Penny Mordaunt has been appointed as minister of state at the Department for International Trade after Boris Johnson reshuffled the main cabinet positions yesterday.
Michael Ellis will take on Ms Mordaunt’s former role as paymaster general at the Cabinet Office.
One of the top changes saw Liz Truss getting the foreign secretary brief, bumping out Dominic Raab to become justice secretary after he was heavily criticised for being on holiday as the Taliban took Afghanistan.
In 2020, Mr Raab deputised for Mr Johnson while the prime minister was treated in intensive care with COVID-19.
And he will now formally take on the role as deputy prime minister after the position was revived by the PM.
The promotion of Ms Truss from international trade secretary – taken over by Anne-Marie Trevelyan – means two of the top four jobs are now held by women after Priti Patel kept her home secretary role.
The reshuffle also saw Gavin Williamson lose his job as education secretary after overseeing the exams fiasco during the pandemic as he was replaced by vaccines minister Nadhim Zahawi.
Leading Tory MP Michael Gove has been tasked with housing, communities and local government, pushing Robert Jenrick onto the backbenches.
Party co-chair Amanda Milling was also ousted just weeks before the Conservative Party’s annual conference, as was Robert Buckland from his justice secretary role.
Stephen Barclay has taken Mr Gove’s role as chancellor of the Duchy of Lancaster and Cabinet Office minister.
And bestselling author and former I’m a Celebrity… Get Me Out of Here! star Nadine Dorries was promoted to culture secretary, moving Oliver Dowden to Conservative Party co-chair and cabinet minister without portfolio.
Making her first appearance in the new role in the Commons on Thursday morning, Ms Dorries thanked colleagues for the "warm welcome".
Wednesday saw the PM make a flurry of ministerial changes, with more expected to follow on Thursday.

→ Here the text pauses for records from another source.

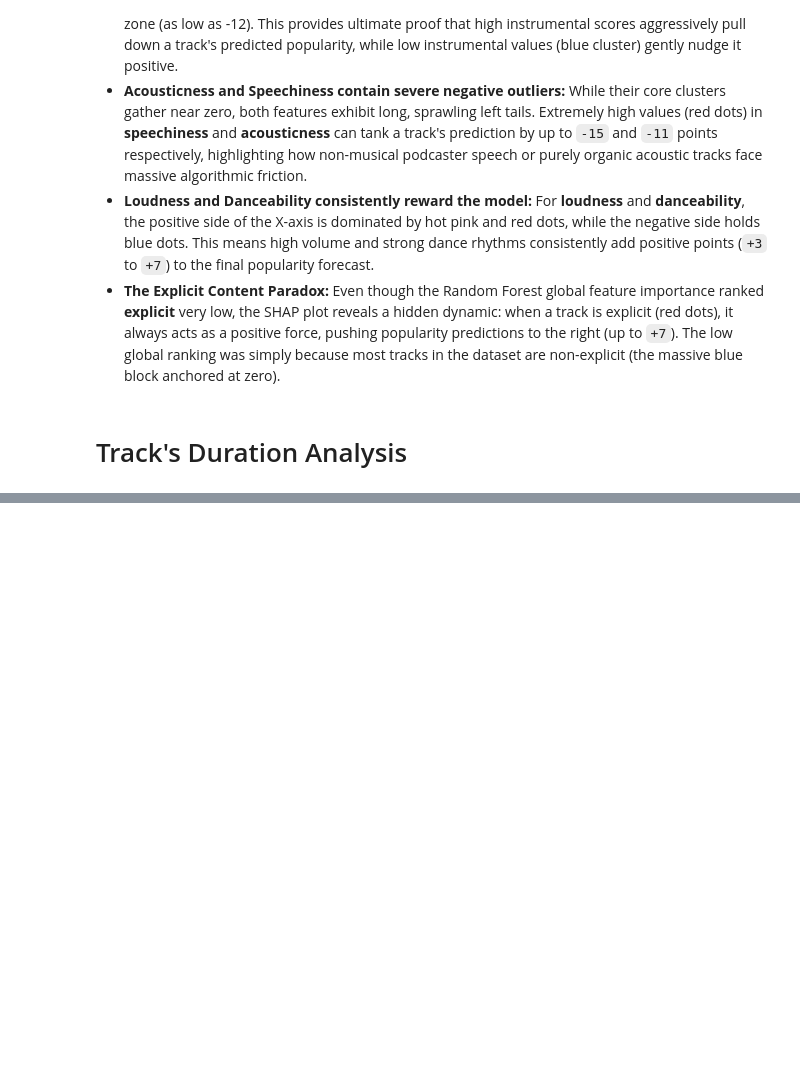
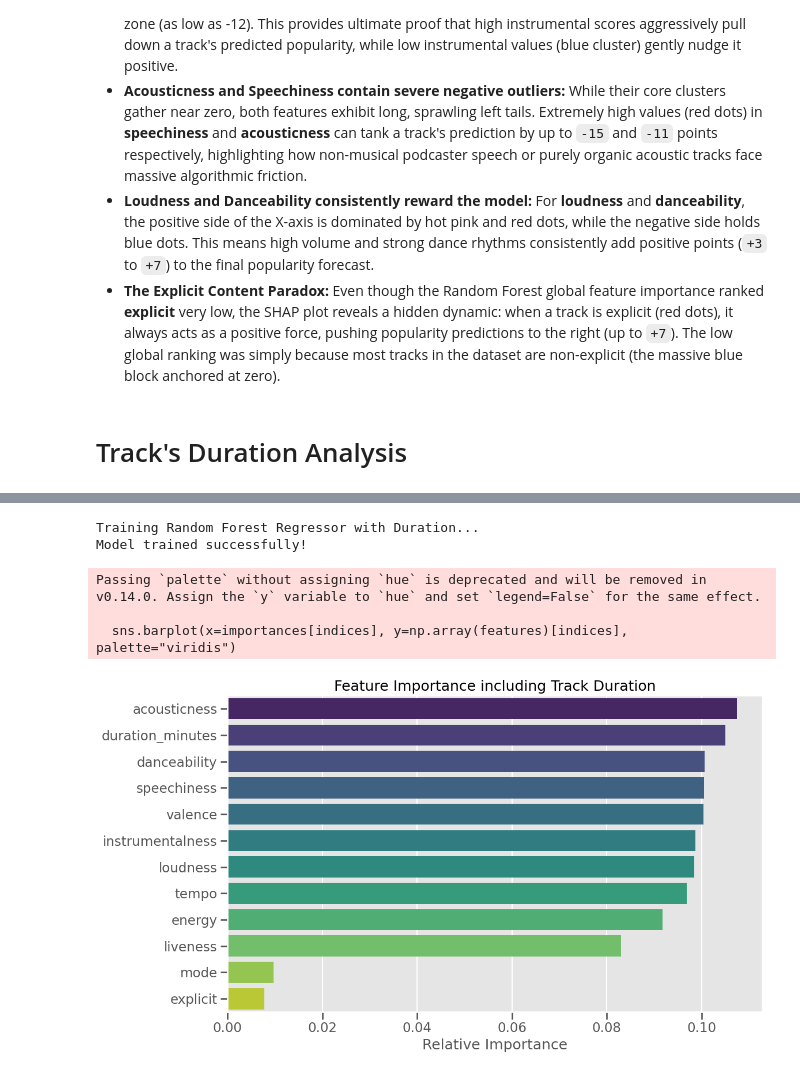
Before and after one commit to f55desu/spotify-recomendation, a Jupyter notebook: Exploratory Data Analysis.ipynb, the cells around one changed output, grey strips where cells are left out. Cells and saved outputs as stored; diff of their text form; code cells hidden in the pictures; blank space fills up the shorter version.

```diff
--- a/Exploratory Data Analysis.ipynb
+++ b/Exploratory Data Analysis.ipynb
@@ -804,0 +859,45 @@ Index(['track_id', 'artists', 'album_name', 'track_name', 'popularity',
+# %%
+# 1. DATA PREPARATION
+# Filter out zero popularity for a cleaner analysis
+df_ml = df[df['popularity'] > 0].copy()
+
+# Adding duration_minutes to the list of features
+features = ['duration_minutes', 'loudness', 'speechiness', 'acousticness', 'instrumentalness',
+            'liveness', 'valence', 'tempo', 'danceability', 'energy', 'explicit', 'mode']
+
+X = df_ml[features].copy()
+X['explicit'] = X['explicit'].astype(int)
+X['mode'] = X['mode'].astype(int)
+y = df_ml['popularity']
+
+# Splitting into training and test sets
+X_train, X_test, y_train, y_test = train_test_split(X, y, test_size=0.2, random_state=42)
+# %%
+# 2. MODEL TRAINING
+print("Training Random Forest Regressor with Duration...")
+model = RandomForestRegressor(n_estimators=100, max_depth=35, random_state=42, n_jobs=-1)
+model.fit(X_train, y_train)
+print("Model trained successfully!")
+# %% [output]
+Training Random Forest Regressor with Duration...
+Model trained successfully!
+# %%
+# ==========================================
+# METHOD 1: FEATURE IMPORTANCE
+# ==========================================
+sns.set_context("talk")
+plt.figure(figsize=(12, 7))
+
+importances = model.feature_importances_
+indices = np.argsort(importances)[::-1]
+
+sns.barplot(x=importances[indices], y=np.array(features)[indices], palette="viridis")
+plt.title("Feature Importance including Track Duration")
+plt.xlabel("Relative Importance")
+plt.tight_layout()
+plt.show()
+# %% [output]
+Passing `palette` without assigning `hue` is deprecated and will be removed in v0.14.0. Assign the `y` variable to `hue` and set `legend=False` for the same effect.
+
+  sns.barplot(x=importances[indices], y=np.array(features)[indices], palette="viridis")
+[figure, added]
```
Also changed, not shown: parts of 12 cells of this notebook.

Reacting to his change of role, Mr Raab said he was "delighted" at being appointed justice secretary and looked forward to "delivering on the prime minister’s commitment to cut crime, reduce reoffending and protect the public".
In a Twitter post on Wednesday afternoon in which he revealed his departure from the cabinet, Mr Williamson said it had "been a privilege to serve as education secretary since 2019" and that he was "particularly proud of the transformational reforms I’ve led in post-16 education".
Former justice secretary Mr Buckland also posted a letter he had sent to the PM on Twitter to confirm his departure from cabinet.
He said he was looking to "the next adventure" and that he was "deeply proud of everything I have achieved" after serving in government for the past seven years.
In his departure letter, Mr Buckland noted that "years of underfunding" had not helped the legal system recover from the backlog caused by the COVID-19 pandemic.
Opposition MPs including Mother of the House of Commons Harriet Harman thanked Mr Buckland for his work on the Domestic Abuse Bill which became law earlier this year.
Mr Jenrick, who last year was at the centre of a row over planning approval granted to a Conservative donor, tweeted that it had been a "huge privilege" to have led the Ministry of Housing, Communities and Local Government (MHCLG).
"Thank you to everyone at the department for their hard work, dedication and friendship. I’m deeply proud of all we achieved," he added.
"I will continue to support the prime minister and the government in every way I can."